The Role Of Despair In The Life Of A Believer (Jesus pt. 68)

Despair – 1. (n) The complete loss or absence of hope. 2, To be overcome with a sense of futility or defeat. 3 (v) To lose or be without hope.

What powerful words in the definition. “Complete” “Loss” “Absence” “Overcome” “Futility” “Defeat” “Without hope”.

Let’s get honest here for a moment…followers of Jesus experience despair. I have struggled with it. I know many others who have. Life doesn’t go the way we planned, hoped, thought it should. We extrapolate from our circumstances something of how we think God must feel about us. And if we think He isn’t trustworthy, isn’t loving, isn’t good – if we think we aren’t loved – despair rises. It, life, feels hopeless.

In addition to the crushing weight of the feeling of “This will never change. This will never work out. This is evidence of His lack of love for me. This is making me wish He would take me home now.”,  I have also struggled with “Christians shouldn’t feel this way. Jesus must be so disappointed in me. I can’t tell anyone else how I really feel because it is so deeply unspiritual.”

But it exists. And followers of Jesus experience it. Therefore I must conclude that despair has a work to do in the life of a believer. Here are some thoughts on it.

Despair isn’t the enemy. Instead, it can function like a light on the dashboard, warning that there is trouble under the hood. It provides information – that all is not well and I must give my heart and soul some attention. Maybe even actively seek help from others who can ‘see’ reality more clearly, from a place where vision isn’t blurred by despair.

Despair can act like an emotional winter, stopping my outer world for while and slowing me down both physically and spiritually. It can look very discouraging on the outside, but inside, like the roots of a tree during the cold dark months, it can prompt some very deep, very long-lasting growth. Dealing with some of the issues that stir despair – fear, insecurity, doubt, worry, theological issues, woundedness – when I invite Jesus to speak to them and He does, I am not the same afterwards. When spring rolls back around, as it always does, the platform on which new growth emerges is wider, stronger and more solid.

Despair can demand expression, a chance to speak into my life. Pretending it isn’t there or ignoring it only prolongs the pain. It is sort of like when my husband and I have a disagreement. (It happens.) And we postpone our conversation to reconcile it. Those are some long, cold nights. It feels the same with my heart when I ignore something that it wants to talk with me about.

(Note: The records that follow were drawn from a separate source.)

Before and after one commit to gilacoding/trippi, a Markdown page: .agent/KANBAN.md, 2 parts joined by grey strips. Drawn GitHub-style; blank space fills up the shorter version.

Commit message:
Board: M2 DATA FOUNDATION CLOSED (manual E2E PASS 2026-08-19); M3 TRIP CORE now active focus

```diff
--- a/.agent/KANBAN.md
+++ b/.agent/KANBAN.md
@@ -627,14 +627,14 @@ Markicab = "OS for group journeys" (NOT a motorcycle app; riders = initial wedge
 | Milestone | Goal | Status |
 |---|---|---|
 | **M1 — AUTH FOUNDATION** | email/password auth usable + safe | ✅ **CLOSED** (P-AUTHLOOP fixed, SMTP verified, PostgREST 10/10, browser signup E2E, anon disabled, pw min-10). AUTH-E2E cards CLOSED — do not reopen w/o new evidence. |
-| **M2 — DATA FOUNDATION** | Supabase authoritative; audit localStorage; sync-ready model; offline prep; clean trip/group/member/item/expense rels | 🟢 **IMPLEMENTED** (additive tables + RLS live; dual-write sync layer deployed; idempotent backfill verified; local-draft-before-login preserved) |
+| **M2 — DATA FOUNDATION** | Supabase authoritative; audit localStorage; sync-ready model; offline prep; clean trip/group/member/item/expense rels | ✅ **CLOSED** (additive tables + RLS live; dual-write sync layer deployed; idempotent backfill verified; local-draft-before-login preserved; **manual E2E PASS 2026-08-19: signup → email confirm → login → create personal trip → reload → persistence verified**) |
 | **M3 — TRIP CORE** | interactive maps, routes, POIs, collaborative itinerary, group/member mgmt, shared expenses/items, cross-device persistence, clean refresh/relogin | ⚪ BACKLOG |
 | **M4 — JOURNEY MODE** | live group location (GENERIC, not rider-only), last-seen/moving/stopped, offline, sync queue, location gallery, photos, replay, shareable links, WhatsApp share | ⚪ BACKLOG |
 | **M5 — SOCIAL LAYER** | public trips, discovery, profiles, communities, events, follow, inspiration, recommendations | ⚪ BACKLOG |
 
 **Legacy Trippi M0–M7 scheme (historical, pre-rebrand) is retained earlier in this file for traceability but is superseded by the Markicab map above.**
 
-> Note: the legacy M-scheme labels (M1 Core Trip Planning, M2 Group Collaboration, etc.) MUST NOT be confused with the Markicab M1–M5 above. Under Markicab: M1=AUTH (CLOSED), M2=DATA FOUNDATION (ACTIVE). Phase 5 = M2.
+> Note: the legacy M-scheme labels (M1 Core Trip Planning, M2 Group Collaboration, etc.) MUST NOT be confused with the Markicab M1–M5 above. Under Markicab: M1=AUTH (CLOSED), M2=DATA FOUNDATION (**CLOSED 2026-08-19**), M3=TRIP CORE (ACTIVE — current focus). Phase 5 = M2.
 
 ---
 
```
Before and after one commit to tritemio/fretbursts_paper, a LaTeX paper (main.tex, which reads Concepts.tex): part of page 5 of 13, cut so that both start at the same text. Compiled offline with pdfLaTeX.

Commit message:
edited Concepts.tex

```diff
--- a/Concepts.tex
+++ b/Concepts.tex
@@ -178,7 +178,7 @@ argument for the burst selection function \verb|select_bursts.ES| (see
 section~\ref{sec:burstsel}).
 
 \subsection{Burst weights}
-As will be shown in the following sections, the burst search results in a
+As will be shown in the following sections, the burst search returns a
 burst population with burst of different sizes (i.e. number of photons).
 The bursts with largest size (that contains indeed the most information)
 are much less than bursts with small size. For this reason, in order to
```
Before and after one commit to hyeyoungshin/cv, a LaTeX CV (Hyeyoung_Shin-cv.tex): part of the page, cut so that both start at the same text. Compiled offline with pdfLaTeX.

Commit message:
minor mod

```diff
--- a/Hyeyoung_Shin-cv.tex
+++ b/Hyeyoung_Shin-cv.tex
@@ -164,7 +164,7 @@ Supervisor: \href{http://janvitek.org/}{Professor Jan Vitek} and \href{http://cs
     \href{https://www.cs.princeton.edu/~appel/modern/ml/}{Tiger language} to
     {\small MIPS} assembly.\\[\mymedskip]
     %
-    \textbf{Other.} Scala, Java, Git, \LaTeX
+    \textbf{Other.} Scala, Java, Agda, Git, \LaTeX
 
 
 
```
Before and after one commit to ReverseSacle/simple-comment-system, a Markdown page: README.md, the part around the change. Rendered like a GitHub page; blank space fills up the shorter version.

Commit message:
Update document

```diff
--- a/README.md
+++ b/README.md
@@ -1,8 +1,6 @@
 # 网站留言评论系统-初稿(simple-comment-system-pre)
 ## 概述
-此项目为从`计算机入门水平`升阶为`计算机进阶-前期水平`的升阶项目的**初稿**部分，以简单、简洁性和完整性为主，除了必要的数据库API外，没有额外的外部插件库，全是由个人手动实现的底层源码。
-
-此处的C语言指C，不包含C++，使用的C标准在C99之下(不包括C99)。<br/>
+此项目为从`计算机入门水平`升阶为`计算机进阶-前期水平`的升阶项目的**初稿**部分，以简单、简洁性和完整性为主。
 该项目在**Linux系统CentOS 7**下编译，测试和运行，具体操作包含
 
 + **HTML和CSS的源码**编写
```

Despair can force an honesty and willingness to engage Jesus out of me. Because it hurts so much, it has the capacity to remove the filter I often put over my words, that leads me to say the things I think are acceptable and “right” in church circles. This is a fancy way of saying that I will often try to lie about the condition of my heart if I can get away with it. The pain of despair can lead me to stop playing games and bring my darkness into the light so Jesus can speak to it and heal it.

And despair creates in me a longing for His coming, for Him to re-create this world where there is no more pain, tears or hopelessness. Despair can drive me to realize that my only hope doesn’t come from this world. It can drive me, wounded and weeping into the arms of my Savior, who makes all things right with His presence. I am learning that whatever brings me into His presence can be a blessing to me.

Where Jesus is, there is always hope. He holds the power in His hands to change things. Heal things. Raise them from the dead. External things and life’s circumstances – sometimes. When we encounter Him, He doesn’t always fix what is broken on the outside, but He always changes our hearts. And when that happens, when our hearts are renewed and strengthened and we see the world for how it really is, we have the strength to withstand the pain that comes our way. We have the ability to find Him and His joy in the midst of terrible darkness. We may fall, but in the falling, we find there is ground beneath us. Solid ground that holds. Despair can lead us to discover that He is truly enough. That He is love. That He is capable of redeeming even the worst of our fears and pain. These are truths that are only theoretical till proven true in our lives through the crucible of despair.